But. If I were a potential presidential candidate, I wouldn’t make that my opening gambit in discussing current events with the Club for Growth.
That was Walker’s greater error, one of rhetoric and communication. With the allusion to the 1981 air traffic controllers’ strike, he chose the wrong focus. Making such categorical assertions, even for illustrative purposes, just sets up debatable points as fat, juicy targets for pundits. What Walker needs to set up instead is the context in which it matters – in 2016 – that a candidate brings to foreign policy a record of withstanding pressure and getting things done.
He’s not there yet. He needs to talk about foreign policy. That doesn’t mean out-wonking the wonks. Real people can’t stay awake through that kind of exercise. And it’s increasingly obvious that it’s not an executive strength for foreign policy decision-making anyway. But there are plenty of things to say that are neither snore-inducingly bromide-ish nor overly reductive (the latter being where the Reagan-PATCO allusion falls).
I don’t think Walker could do better than to start with considering the kinds of points Sarah Palin addressed in a speech in May 2011, one that I wrote about at the time. He will need, of course, to talk about more than what criteria we should use to decide on uses of force overseas. But the other things will come naturally as events, and the overall topic, develop. Americans need to know more than just that Scott Walker will be a tough negotiator. They need to know, from a general standpoint, what he thinks America’s interests and national security problems are, going into 2016. They need to know what principles he would base his responses on.
The sitting president’s voice on those topics has become no more than sound and fury, signifying nothing.
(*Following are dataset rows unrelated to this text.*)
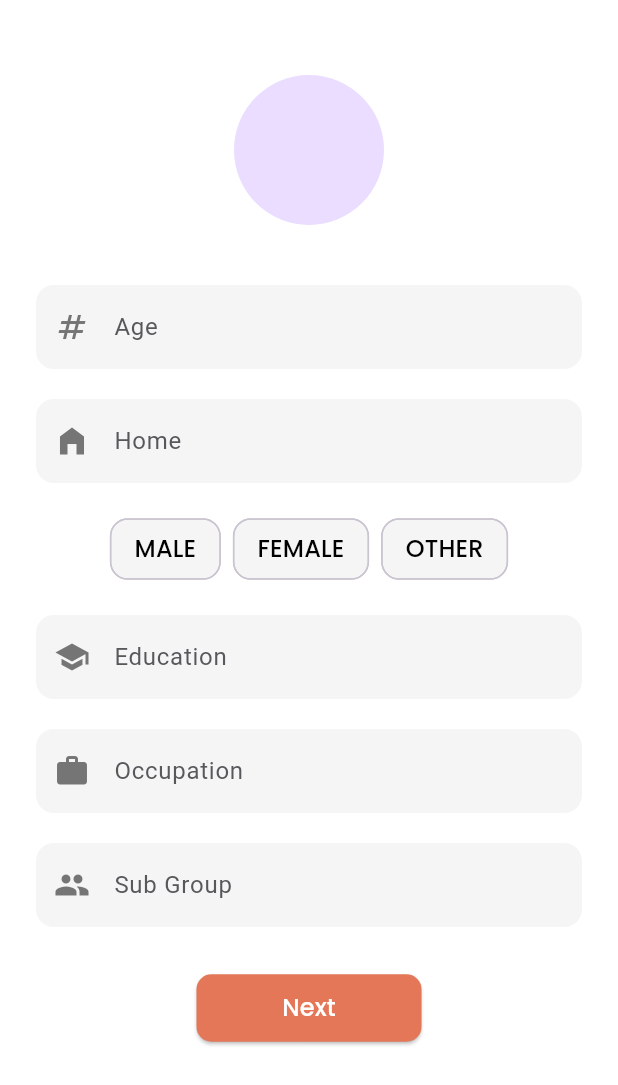
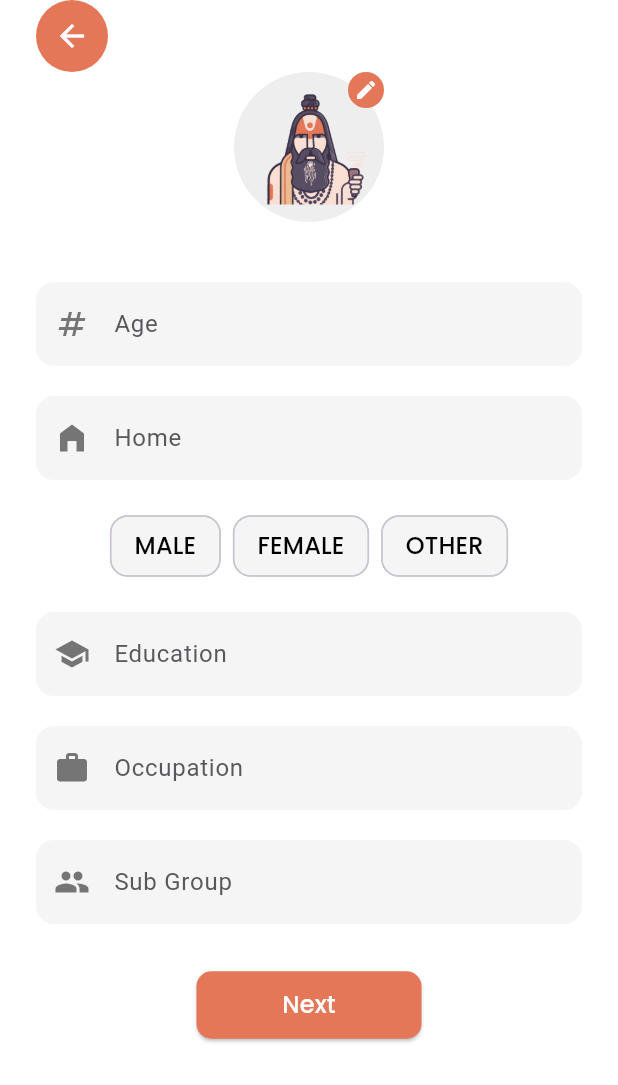
Before and after one commit to basictech01/kumbh-milan, a Flutter app: the UpdateProfileScreen screen opened by its route, on a phone screen of 412 x 824 dp. Shown: the top 1085 px of the screen. Run offline on Flutter 3.47's test engine with Material 3 defaults, Android fonts, the phone set to English and light mode, and no system bars; our stand-ins replace connectivity_plus, either_dart, flutter_image_compress, google_fonts, image_picker, jwt_decoder and 1 more; accounts and stored records are empty; generated files the repository leaves out were written again.

Commit message:
profile pic changes

```diff
--- a/mobile/kumbh_milap/lib/presentation/screens/update_profile.dart
+++ b/mobile/kumbh_milap/lib/presentation/screens/update_profile.dart
@@ -46,19 +46,51 @@ class _UpdateProfileScreenState extends State<UpdateProfileScreen> {
           child: Column(
             crossAxisAlignment: CrossAxisAlignment.center,
             children: [
-              const SizedBox(height: 50),
+              Row(
+                children: [
+                  IconButton(
+                    icon: Icon(Icons.arrow_back, color: Colors.white),
+                    onPressed: () => Navigator.pop(context),
+                    style: IconButton.styleFrom(
+                      backgroundColor: Theme.of(context).primaryColor,
+                      padding: EdgeInsets.all(12),
+                    ),
+                  ),
+                ],
+              ),
               if (additionalFields == 0) ...[
                 // Profile Photo Upload
+                Stack(
+                  children: [
                     GestureDetector(
                       onTap: () async {
                         await userProvider.pickAndUploadProfilePhoto();
                       },
                       child: CircleAvatar(
                         radius: 50,
+                        backgroundColor: Colors.grey[200],
                         backgroundImage: userProvider.profilePhoto != null
                             ? NetworkImage(userProvider.profilePhoto!)
-                        : null,
+                            : AssetImage('assets/sadhu.png') as ImageProvider,
                       ),
+                    ),
+                    Positioned(
+                      right: 0,
+                      top: 0,
+                      child: Container(
+                        padding: const EdgeInsets.all(4),
+                        decoration: BoxDecoration(
+                          color: Theme.of(context).primaryColor,
+                          shape: BoxShape.circle,
+                        ),
+                        child: Icon(
+                          Icons.edit,
+                          size: 16,
+                          color: Colors.white,
+                        ),
+                      ),
+                    ),
+                  ],
                 ),
 
                 const SizedBox(height: 40),
```
Also changed, not shown: mobile/kumbh_milap/lib/presentation/screens/create_profile_screen.dart (+38 -2 lines). Lines whose indentation alone changed are shown as unchanged.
There’s a great void out there on this matter. The opportunity for setting the terms of the public debate is wide open.